The number of Americans filing for unemployment benefits unexpectedly fell last week, suggesting the labor market was continuing to gain momentum.
As the Fed meets in Jackson Hole to discuss how to make monetary policy, many on Wall Street are convinced there isn't any blueprint to do so.
A new report from mortgage site HSH.com reveals just how much you need to make to afford a median-priced home in America's biggest cities.
Global economic policy needs to become more coordinated, more comprehensive, more coherent and more growth-oriented, says Ron Insana.
Positive jobs reports and fears over losing credibility will lead the Federal Reserve to hike interest rates in September, Robert Martin says.
Priscilla Hancock of JPMorgan Asset Management explains when she believes the Federal Reserve will hike interest rates.
It's no secret that America's rich are getting richer. But there's another, more obscure trend driving income inequality in the U.S.
Economic policy around the world is finally attuned, making a "synchronized global economic bounce" more likely, says strategist Jim Paulsen.
The number of Americans filing for benefits fell last week, reinforcing views of market strength that could encourage the Fed to raise rates soon.
A closer look at these numbers shows that the economic recovery was never viable, says financial advisor Michael Pento.
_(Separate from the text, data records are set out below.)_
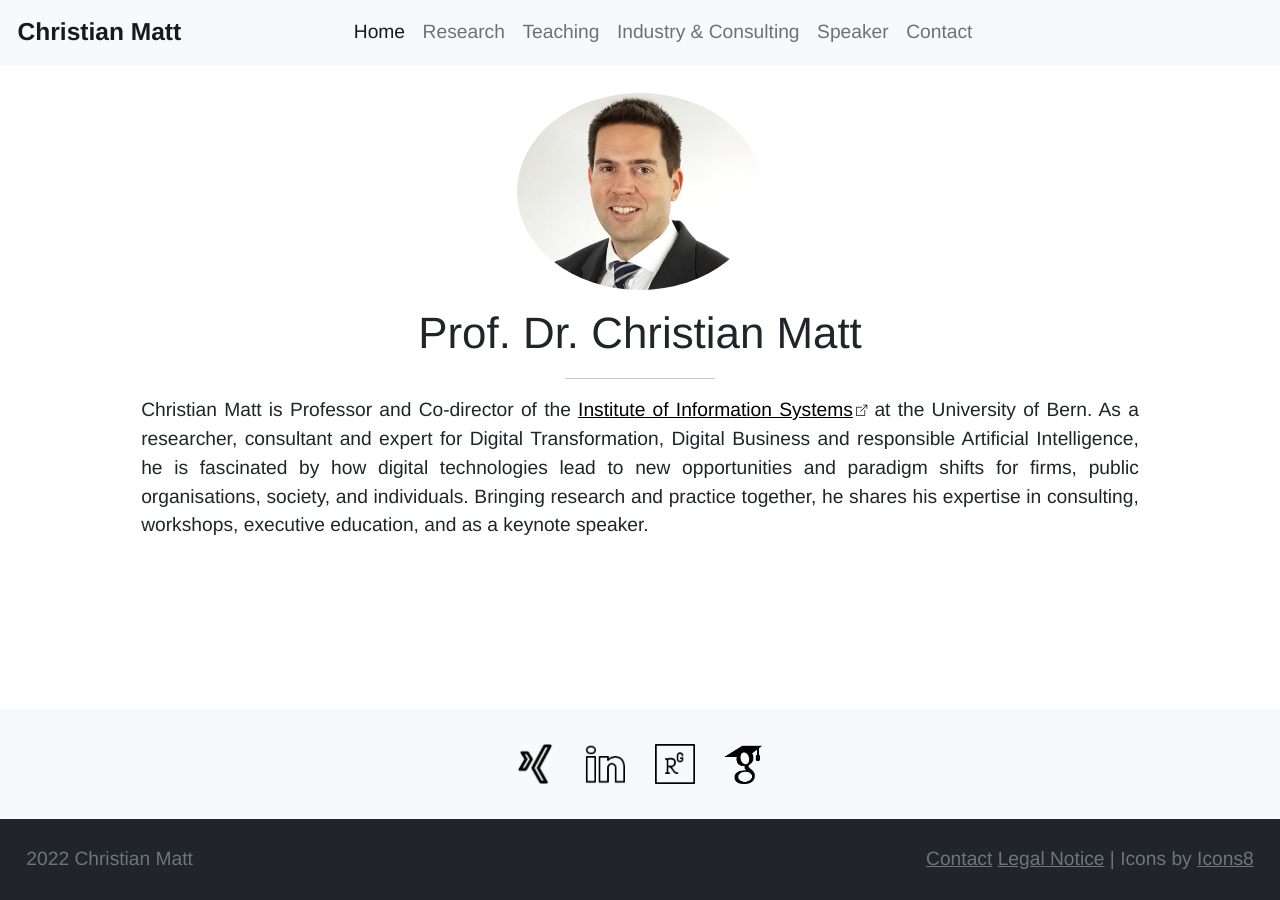
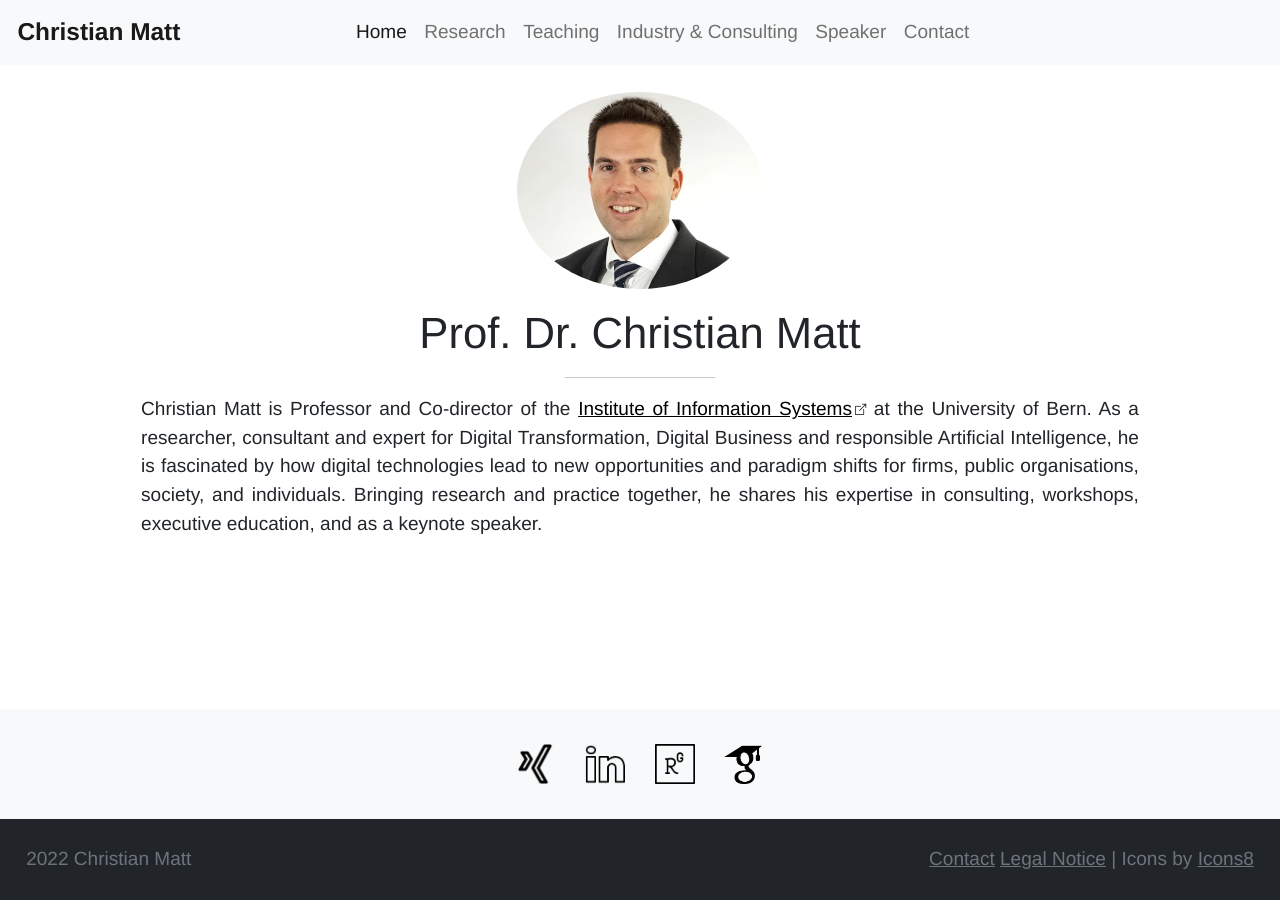
Before and after one commit to christian-matt/christian-matt.github.io, a Jekyll site: the page built from index.md, in a window 1280 px wide. Built offline with Jekyll 4.4.1, drawn with Linux system fonts in a browser that asks for light colours.

Commit message:
Adjust font size.

```diff
--- a/_sass/theme.scss
+++ b/_sass/theme.scss
@@ -1,4 +1,4 @@
-$font-size: 1.075rem;
+$font-size: 1.07rem;
 $font-size-publications: $font-size * 0.8;
 $font-size-icon-multiplier: 0.6;
 $font-size-link-icon: $font-size * $font-size-icon-multiplier;
```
Hillary Clinton and Donald Trump have blasted each other's economic plans. But Ron Insana says the the truth is, both of them fall short.
Business activity in the U.S. mid-Atlantic region improved in August, but local employment deteriorated to its worst level in seven years.
The world is coming together for the first time in many years, and it's not just for the Olympic games, says strategist James Paulsen.
Economic data is in focus after the Fed came out cooing like doves when markets expected a full-throated hawkish tone.
NY Fed President William Dudley says a September rate hike "is possible."
U.S. industrial production rose more than expected in July, according to Federal Reserve data released on Tuesday.
Housing starts unexpectedly rose in July as building activity increased, supporting the view that investment in residential construction will rebound.
U.S. consumer prices were unchanged in July as the cost of gasoline fell for the first time in five months and underlying inflation moderated.
Factory activity in New York slowed in early August for the second straight month, and manufacturers in the state cut jobs.
Get the best of CNBC in your inbox